* PROBLEM TO WORK ON *
Your answer should reproduce every line of the material in which the word "pointer" occurs.

* GIVEN RECORDS *
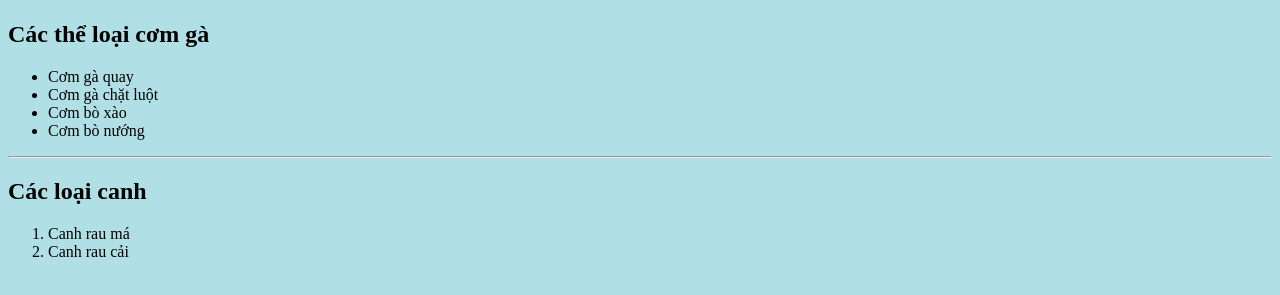
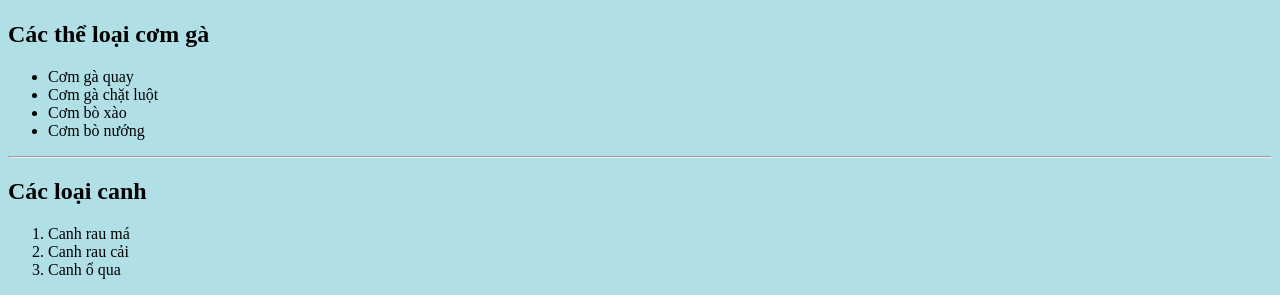
Before and after one commit to nguyendacvien/comga, a website: page index.html in a window 1280 px wide. Shown: the part 772-1067 px from the top of the page. Drawn offline with Linux system fonts and the light colour scheme.

Commit message:
them canh o qua

```diff
--- a/index.html
+++ b/index.html
@@ -23,6 +23,7 @@
 		<ol>
 			<li> Canh rau má  </li>
 			<li> Canh rau cải </li>
+			<li> Canh ổ qua </li>
 		</ol>
 
 </body>
--- a/package.json
+++ b/package.json
@@ -1,7 +1,6 @@
 {
   "name": "comga",
   "version": "1.0.0",
-  "description": "",
   "main": "index.js",
   "dependencies": {
     "static-server": "^2.2.1"
@@ -11,5 +10,6 @@
     "test": "echo \"Error: no test specified\" && exit 1"
   },
   "author": "",
-  "license": "ISC"
+  "license": "ISC",
+  "description": ""
 }
```
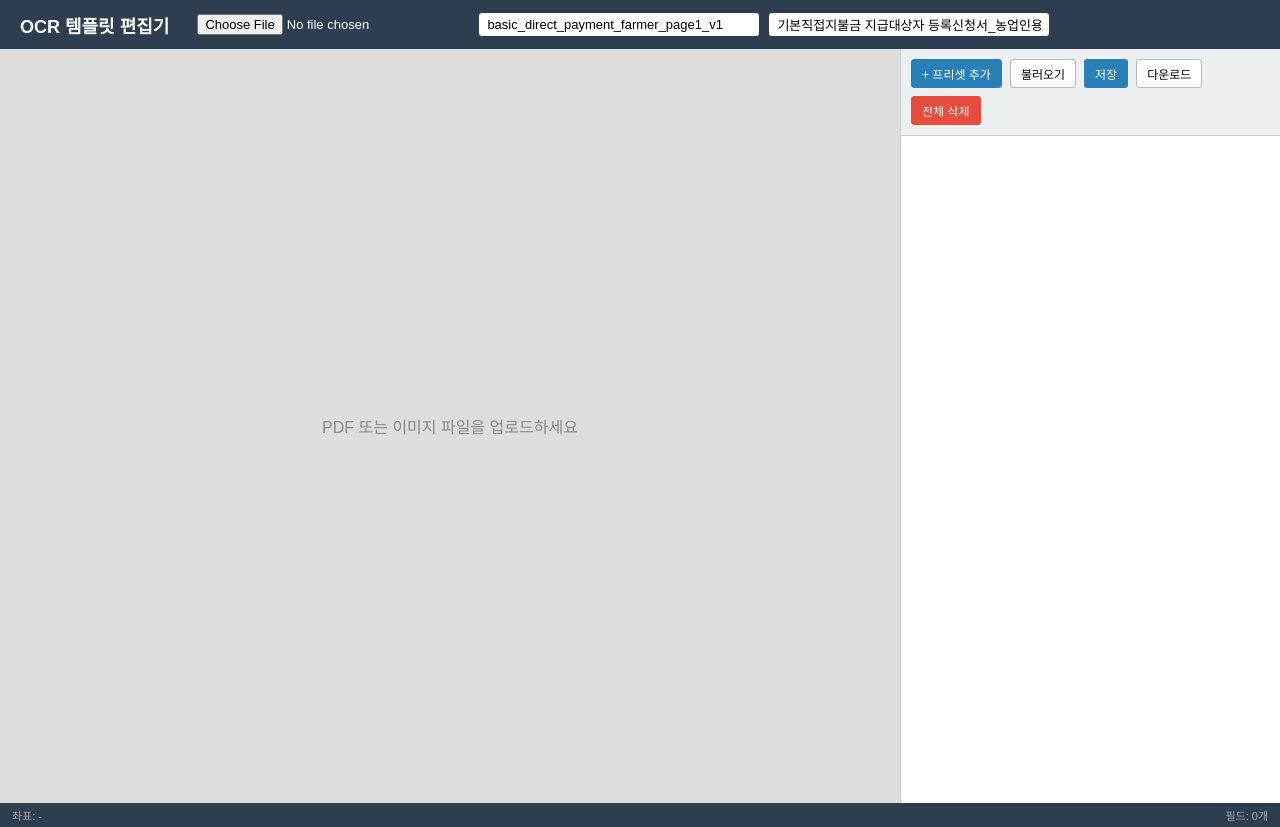
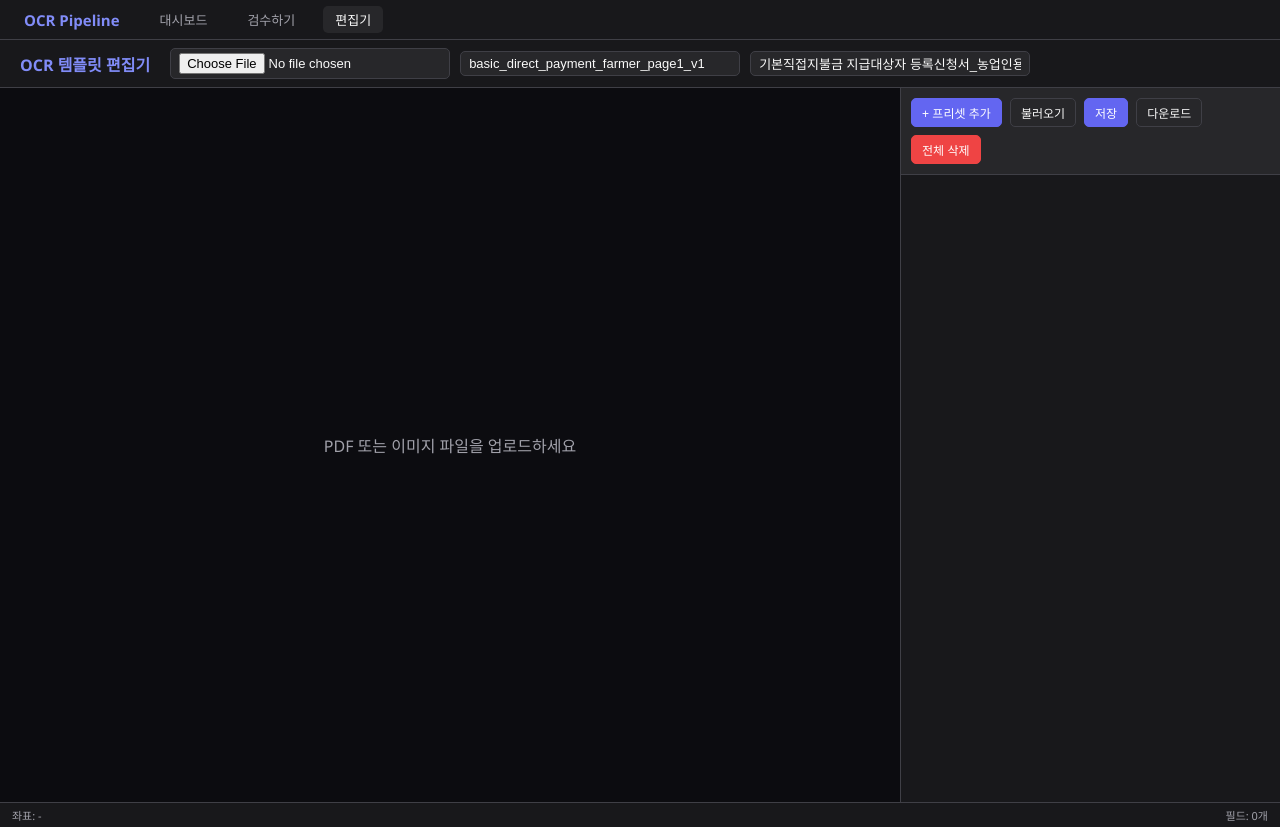
Before and after one commit to Jooyongseok/ocr-template-pipeline, a Flask app: page /editor in a window 1280 px wide. Run offline with Flask 3, Linux system fonts and the light colour scheme.

Commit message:
fix: 3개 페이지 연결성 + 편집기 다크 테마 통일
- 편집기에 글로벌 네비게이션 바 추가 (대시보드/검수하기/편집기)
- 검수 페이지 네비에 편집기 링크 추가
- 편집기 전체를 다크 테마로 변경 (zinc/indigo 팔레트)
  body, sidebar, field cards, modals, inputs, buttons 모두 통일
- 3개 페이지 모두 양방향 네비게이션 가능

Co-Authored-By: Claude Opus 4.6 (1M context) <noreply@anthropic.com>

```diff
--- a/ocr_pipeline/templates/editor.html
+++ b/ocr_pipeline/templates/editor.html
@@ -6,55 +6,67 @@
 <title>OCR 템플릿 편집기</title>
 <style>
 * { box-sizing: border-box; margin: 0; padding: 0; }
-body { font-family: 'Malgun Gothic', 'Apple SD Gothic Neo', sans-serif; background: #f5f5f5; }
-.header { background: #2c3e50; color: #fff; padding: 10px 20px; display: flex; align-items: center; gap: 20px; }
-.header h1 { font-size: 18px; }
+body { font-family: 'Segoe UI', -apple-system, sans-serif; background: #09090b; color: #fafafa; }
+.global-nav { background: #18181b; border-bottom: 1px solid #3f3f46; padding: 0 24px; display: flex; align-items: center; height: 40px; gap: 16px; }
+.global-nav .logo { font-size: 15px; font-weight: 700; color: #818cf8; margin-right: 12px; }
+.global-nav a { color: #a1a1aa; text-decoration: none; font-size: 13px; padding: 4px 12px; border-radius: 5px; }
+.global-nav a:hover { color: #fafafa; background: #27272a; }
+.global-nav a.on { color: #fafafa; background: #27272a; }
+.header { background: #18181b; color: #fafafa; padding: 8px 20px; display: flex; align-items: center; gap: 20px; border-bottom: 1px solid #3f3f46; }
+.header h1 { font-size: 16px; color: #818cf8; }
 .header .meta { display: flex; gap: 10px; align-items: center; }
-.header input, .header select { padding: 4px 8px; border: none; border-radius: 3px; font-size: 13px; }
+.header input, .header select { padding: 4px 8px; border: 1px solid #3f3f46; border-radius: 5px; font-size: 13px; background: #27272a; color: #fafafa; }
 .header input { width: 280px; }
-.main { display: flex; height: calc(100vh - 46px); }
+.main { display: flex; height: calc(100vh - 86px); }
 
 /* 캔버스 영역 */
-.canvas-area { flex: 1; overflow: auto; padding: 10px; background: #ddd; position: relative; }
+.canvas-area { flex: 1; overflow: auto; padding: 10px; background: #0c0c10; position: relative; }
 .canvas-wrap { position: relative; display: inline-block; cursor: crosshair; }
 .canvas-wrap img { display: block; user-select: none; -webkit-user-drag: none; }
 .canvas-wrap canvas { position: absolute; top: 0; left: 0; }
 
 /* 사이드바 */
-.sidebar { width: 380px; background: #fff; border-left: 1px solid #ccc; display: flex; flex-direction: column; }
-.sidebar-header { padding: 10px; background: #ecf0f1; border-bottom: 1px solid #ccc; display: flex; gap: 8px; flex-wrap: wrap; }
-.sidebar-header button { padding: 5px 10px; font-size: 12px; cursor: pointer; border: 1px solid #bbb; border-radius: 3px; background: #fff; }
-.sidebar-header button:hover { background: #e8e8e8; }
-.sidebar-header button.primary { background: #2980b9; color: #fff; border-color: #2980b9; }
-.sidebar-header button.primary:hover { background: #2471a3; }
-.sidebar-header button.danger { background: #e74c3c; color: #fff; border-color: #e74c3c; }
+.sidebar { width: 380px; background: #18181b; border-left: 1px solid #3f3f46; display: flex; flex-direction: column; }
+.sidebar-header { padding: 10px; background: #27272a; border-bottom: 1px solid #3f3f46; display: flex; gap: 8px; flex-wrap: wrap; }
+.sidebar-header button { padding: 5px 10px; font-size: 12px; cursor: pointer; border: 1px solid #3f3f46; border-radius: 5px; background: #27272a; color: #fafafa; }
+.sidebar-header button:hover { background: #3f3f46; }
+.sidebar-header button.primary { background: #6366f1; color: #fff; border-color: #6366f1; }
+.sidebar-header button.primary:hover { background: #4f46e5; }
+.sidebar-header button.danger { background: #ef4444; color: #fff; border-color: #ef4444; }
 
 .field-list { flex: 1; overflow-y: auto; padding: 8px; }
-.field-card { border: 2px solid #ddd; border-radius: 5px; margin-bottom: 8px; padding: 8px; font-size: 12px; cursor: pointer; transition: border-color 0.15s; }
-.field-card.selected { border-color: #2980b9; background: #eaf2f8; }
+.field-card { border: 2px solid #3f3f46; border-radius: 8px; margin-bottom: 8px; padding: 8px; font-size: 12px; cursor: pointer; transition: border-color 0.15s; background: #27272a; }
+.field-card.selected { border-color: #6366f1; background: #1e1b4b; }
 .field-card .row { display: flex; gap: 6px; margin-bottom: 4px; align-items: center; }
-.field-card label { font-size: 11px; color: #666; min-width: 50px; }
-.field-card input, .field-card select { flex: 1; padding: 3px 5px; font-size: 12px; border: 1px solid #ccc; border-radius: 3px; }
-.field-card .field-num { font-weight: bold; font-size: 13px; }
+.field-card label { font-size: 11px; color: #a1a1aa; min-width: 50px; }
+.field-card input, .field-card select { flex: 1; padding: 3px 5px; font-size: 12px; border: 1px solid #3f3f46; border-radius: 4px; background: #18181b; color: #fafafa; }
+.field-card .field-num { font-weight: bold; font-size: 13px; color: #818cf8; }
 .field-card .color-dot { width: 12px; height: 12px; border-radius: 50%; display: inline-block; }
-.field-card .delete-btn { background: none; border: none; color: #e74c3c; cursor: pointer; font-size: 16px; padding: 0 4px; }
+.field-card .delete-btn { background: none; border: none; color: #ef4444; cursor: pointer; font-size: 16px; padding: 0 4px; }
 
 /* 하단 상태바 */
-.statusbar { background: #2c3e50; color: #aaa; padding: 4px 12px; font-size: 11px; display: flex; justify-content: space-between; }
+.statusbar { background: #18181b; color: #a1a1aa; padding: 4px 12px; font-size: 11px; display: flex; justify-content: space-between; border-top: 1px solid #3f3f46; }
 
 /* 모달 */
-.modal-overlay { display: none; position: fixed; top: 0; left: 0; width: 100%; height: 100%; background: rgba(0,0,0,0.5); z-index: 100; justify-content: center; align-items: center; }
+.modal-overlay { display: none; position: fixed; top: 0; left: 0; width: 100%; height: 100%; background: rgba(0,0,0,0.6); z-index: 100; justify-content: center; align-items: center; }
 .modal-overlay.show { display: flex; }
-.modal { background: #fff; border-radius: 8px; padding: 20px; min-width: 400px; max-height: 80vh; overflow-y: auto; }
-.modal h3 { margin-bottom: 12px; }
-.modal .template-item { padding: 8px; border: 1px solid #ddd; border-radius: 4px; margin-bottom: 6px; cursor: pointer; }
-.modal .template-item:hover { background: #eaf2f8; }
+.modal { background: #18181b; border: 1px solid #3f3f46; border-radius: 12px; padding: 20px; min-width: 400px; max-height: 80vh; overflow-y: auto; color: #fafafa; }
+.modal h3 { margin-bottom: 12px; color: #818cf8; }
+.modal .template-item { padding: 8px; border: 1px solid #3f3f46; border-radius: 6px; margin-bottom: 6px; cursor: pointer; background: #27272a; }
+.modal .template-item:hover { background: #3f3f46; border-color: #6366f1; }
 
 /* 업로드 안내 */
-.upload-guide { display: flex; justify-content: center; align-items: center; height: 100%; color: #888; font-size: 16px; }
+.upload-guide { display: flex; justify-content: center; align-items: center; height: 100%; color: #a1a1aa; font-size: 16px; }
 </style>
 </head>
 <body>
+
+<div class="global-nav">
+  <span class="logo">OCR Pipeline</span>
+  <a href="/">대시보드</a>
+  <a href="/review">검수하기</a>
+  <a href="/editor" class="on">편집기</a>
+</div>
 
 <div class="header">
   <h1>OCR 템플릿 편집기</h1>
--- a/ocr_pipeline/templates/review.html
+++ b/ocr_pipeline/templates/review.html
@@ -12,6 +12,7 @@
   <span style="font-size:15px;font-weight:700;color:#818cf8;margin-right:12px">OCR Pipeline</span>
   <a href="/" style="color:#a1a1aa;text-decoration:none;font-size:13px;padding:4px 12px;border-radius:5px">대시보드</a>
   <a href="/review" style="color:#fafafa;text-decoration:none;font-size:13px;padding:4px 12px;border-radius:5px;background:#27272a">검수하기</a>
+  <a href="/editor" style="color:#a1a1aa;text-decoration:none;font-size:13px;padding:4px 12px;border-radius:5px">편집기</a>
 </div>
 
 <!-- ── 상단 바 ── -->
```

* SOLUTION TO THIS PROBLEM *
-.sidebar-header button { padding: 5px 10px; font-size: 12px; cursor: pointer; border: 1px solid #bbb; border-radius: 3px; background: #fff; }
+.sidebar-header button { padding: 5px 10px; font-size: 12px; cursor: pointer; border: 1px solid #3f3f46; border-radius: 5px; background: #27272a; color: #fafafa; }
-.field-card { border: 2px solid #ddd; border-radius: 5px; margin-bottom: 8px; padding: 8px; font-size: 12px; cursor: pointer; transition: border-color 0.15s; }
+.field-card { border: 2px solid #3f3f46; border-radius: 8px; margin-bottom: 8px; padding: 8px; font-size: 12px; cursor: pointer; transition: border-color 0.15s; background: #27272a; }
-.field-card .delete-btn { background: none; border: none; color: #e74c3c; cursor: pointer; font-size: 16px; padding: 0 4px; }
+.field-card .delete-btn { background: none; border: none; color: #ef4444; cursor: pointer; font-size: 16px; padding: 0 4px; }
-.modal .template-item { padding: 8px; border: 1px solid #ddd; border-radius: 4px; margin-bottom: 6px; cursor: pointer; }
+.modal .template-item { padding: 8px; border: 1px solid #3f3f46; border-radius: 6px; margin-bottom: 6px; cursor: pointer; background: #27272a; }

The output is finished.